According to a report by IFP, Archbishop Garmou is grateful that Iran is such an oasis of peace in a region beset by war, and in which Christians face mounting persecution.
“Thanks to God, we really live in peace and security, but our neighbours live in anguish and violence.

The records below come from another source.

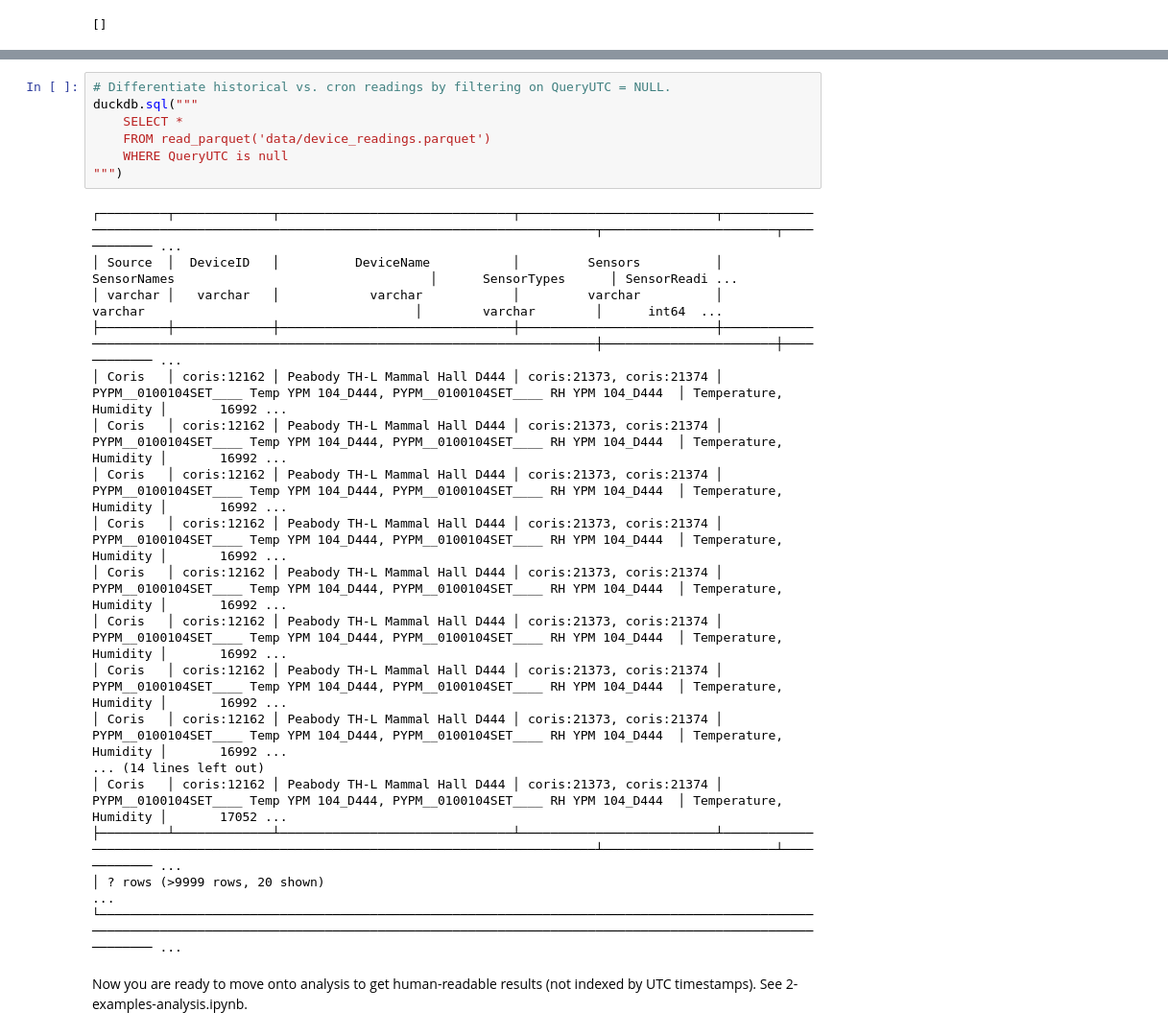
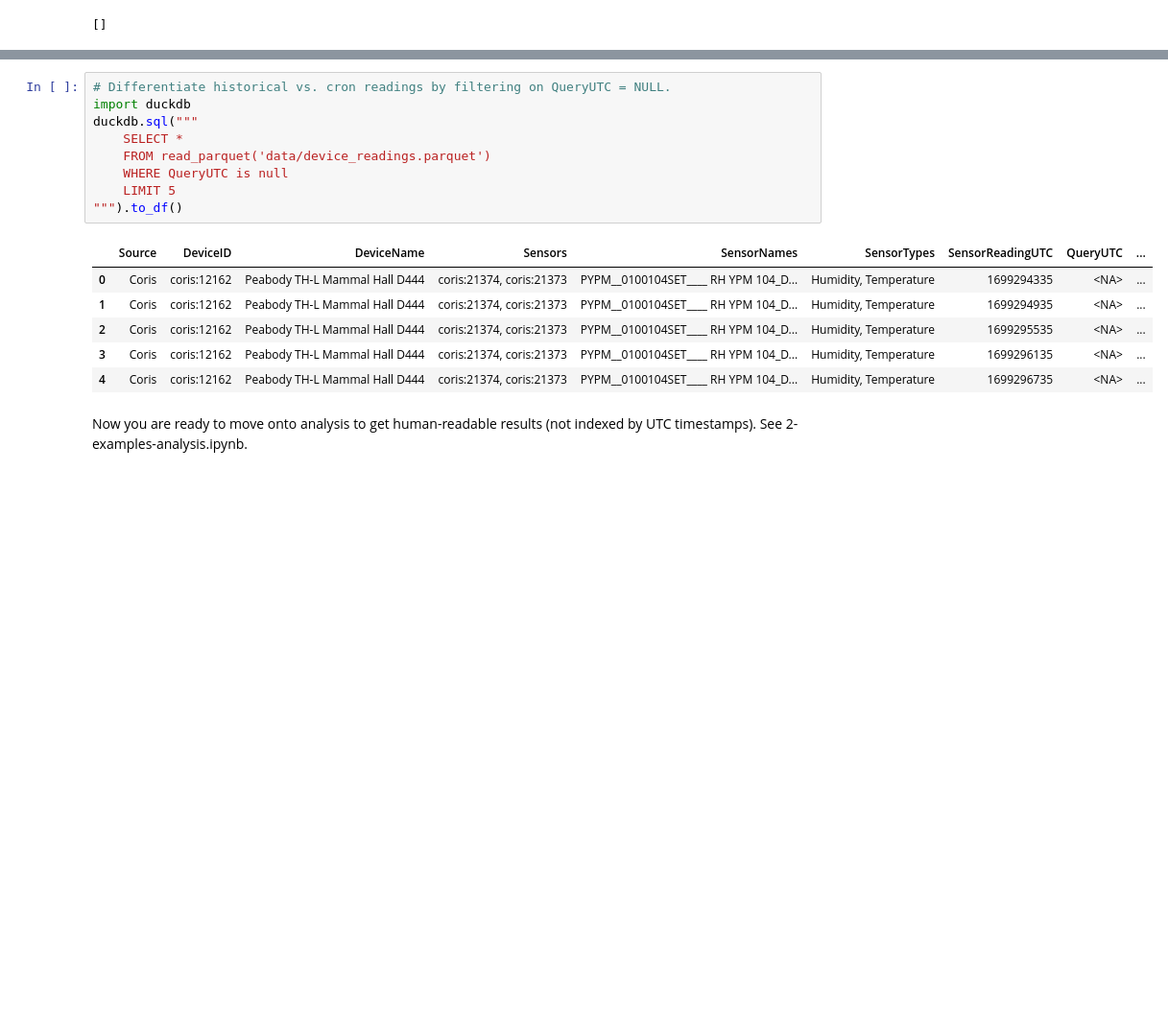
Before and after one commit to Environmental-Pipeline/environmental-sensor-poc, a Jupyter notebook: 1-examples-cron.ipynb, the cells around one changed output, grey strips where cells are left out. Shown at 96% size. Cells and saved outputs as stored; diff of their text form; blank space fills up the shorter version.

```diff
--- a/1-examples-cron.ipynb
+++ b/1-examples-cron.ipynb
@@ -286,27 +246,18 @@ seaborn.lineplot(x = 'SensorReadingUTC', y= 'SensorReadingF', data=dt.fetchnumpy
 # %%
 # Differentiate historical vs. cron readings by filtering on QueryUTC = NULL.
+import duckdb
 duckdb.sql("""
     SELECT *
     FROM read_parquet('data/device_readings.parquet')
     WHERE QueryUTC is null
-""")
+    LIMIT 5
+""").to_df()
 # %% [output]
-┌─────────┬─────────────┬───────────────────────────────┬──────────────────────────┬───────────────────────────────────────────────────────────────────────────────┬───────────────────────┬──────────── ...
-│ Source  │  DeviceID   │          DeviceName           │         Sensors          │                                  SensorNames                                  │      SensorTypes      │ SensorReadi ...
-│ varchar │   varchar   │            varchar            │         varchar          │                                    varchar                                    │        varchar        │      int64  ...
-├─────────┼─────────────┼───────────────────────────────┼──────────────────────────┼───────────────────────────────────────────────────────────────────────────────┼───────────────────────┼──────────── ...
-│ Coris   │ coris:12162 │ Peabody TH-L Mammal Hall D444 │ coris:21373, coris:21374 │ PYPM__0100104SET____ Temp YPM 104_D444, PYPM__0100104SET____ RH YPM 104_D444  │ Temperature, Humidity │       16992 ...
-│ Coris   │ coris:12162 │ Peabody TH-L Mammal Hall D444 │ coris:21373, coris:21374 │ PYPM__0100104SET____ Temp YPM 104_D444, PYPM__0100104SET____ RH YPM 104_D444  │ Temperature, Humidity │       16992 ...
-│ Coris   │ coris:12162 │ Peabody TH-L Mammal Hall D444 │ coris:21373, coris:21374 │ PYPM__0100104SET____ Temp YPM 104_D444, PYPM__0100104SET____ RH YPM 104_D444  │ Temperature, Humidity │       16992 ...
-│ Coris   │ coris:12162 │ Peabody TH-L Mammal Hall D444 │ coris:21373, coris:21374 │ PYPM__0100104SET____ Temp YPM 104_D444, PYPM__0100104SET____ RH YPM 104_D444  │ Temperature, Humidity │       16992 ...
-│ Coris   │ coris:12162 │ Peabody TH-L Mammal Hall D444 │ coris:21373, coris:21374 │ PYPM__0100104SET____ Temp YPM 104_D444, PYPM__0100104SET____ RH YPM 104_D444  │ Temperature, Humidity │       16992 ...
-│ Coris   │ coris:12162 │ Peabody TH-L Mammal Hall D444 │ coris:21373, coris:21374 │ PYPM__0100104SET____ Temp YPM 104_D444, PYPM__0100104SET____ RH YPM 104_D444  │ Temperature, Humidity │       16992 ...
-│ Coris   │ coris:12162 │ Peabody TH-L Mammal Hall D444 │ coris:21373, coris:21374 │ PYPM__0100104SET____ Temp YPM 104_D444, PYPM__0100104SET____ RH YPM 104_D444  │ Temperature, Humidity │       16992 ...
-│ Coris   │ coris:12162 │ Peabody TH-L Mammal Hall D444 │ coris:21373, coris:21374 │ PYPM__0100104SET____ Temp YPM 104_D444, PYPM__0100104SET____ RH YPM 104_D444  │ Temperature, Humidity │       16992 ...
-... (14 lines left out)
-│ Coris   │ coris:12162 │ Peabody TH-L Mammal Hall D444 │ coris:21373, coris:21374 │ PYPM__0100104SET____ Temp YPM 104_D444, PYPM__0100104SET____ RH YPM 104_D444  │ Temperature, Humidity │       17052 ...
-├─────────┴─────────────┴───────────────────────────────┴──────────────────────────┴───────────────────────────────────────────────────────────────────────────────┴───────────────────────┴──────────── ...
-│ ? rows (>9999 rows, 20 shown)                                                                                                                                                                          ...
-└─────────────────────────────────────────────────────────────────────────────────────────────────────────────────────────────────────────────────────────────────────────────────────────────────────── ...
+|  | Source | DeviceID | DeviceName | Sensors | SensorNames | SensorTypes | SensorReadingUTC | QueryUTC | ... |
+| 0 | Coris | coris:12162 | Peabody TH-L Mammal Hall D444 | coris:21374, coris:21373 | PYPM__0100104SET____ RH YPM 104_D... | Humidity, Temperature | 1699294335 | <NA> | ... |
+| 1 | Coris | coris:12162 | Peabody TH-L Mammal Hall D444 | coris:21374, coris:21373 | PYPM__0100104SET____ RH YPM 104_D... | Humidity, Temperature | 1699294935 | <NA> | ... |
+| 2 | Coris | coris:12162 | Peabody TH-L Mammal Hall D444 | coris:21374, coris:21373 | PYPM__0100104SET____ RH YPM 104_D... | Humidity, Temperature | 1699295535 | <NA> | ... |
+| 3 | Coris | coris:12162 | Peabody TH-L Mammal Hall D444 | coris:21374, coris:21373 | PYPM__0100104SET____ RH YPM 104_D... | Humidity, Temperature | 1699296135 | <NA> | ... |
+| 4 | Coris | coris:12162 | Peabody TH-L Mammal Hall D444 | coris:21374, coris:21373 | PYPM__0100104SET____ RH YPM 104_D... | Humidity, Temperature | 1699296735 | <NA> | ... |
 # %% [markdown]
 Now you are ready to move onto analysis to get human-readable results (not indexed by UTC timestamps). See 2-examples-analysis.ipynb.
```
Also changed, not shown: parts of 22 cells of this notebook, 5 other files.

We pray for them tonight,” he told AFP.
Christians are officially recognised and protected in Iran – along with Jews and Zoroastrians – under the Islamic Republic’s laws.
The majority of Christians in Iran are Armenian — who are Orthodox Christian — along with a few thousand Assyrian Catholics.
The past month has seen Christian, and even Muslim, shoppers flocking to Armenian districts in Tehran to pick up fake trees, and stock up on baubles, reindeer toys and plastic snowmen.
Tehran might not seem like the most obvious pit stop for Santa Claus, but Iranians love the chintzy side of Christmas and it is also one of the safest places in the Middle East for Christians, AFP says.
“It’s really interesting and attractive for us,” said Niloufar, a Muslim woman in her thirties who was out shopping with her husband on Christmas Eve.
“I love the decorations, the tree. We see it as showing a kind of respect for other beliefs. And of course I like all the chocolates!”
Shoppers line up for selfies with one of several Santas stationed outside stores on the main drag.
Hamed Davoodian owns a grocery store on the street, and says the community never faces any trouble from the authorities.
“Why should we? (Armenians) have been here for 400 years. They are great to us,” he said, adding proudly that Christians fought alongside their fellow Iranians during the brutal war with Iraq in the 1980s.
“There were 30 to 35 martyrs from our neighbourhood,” he said.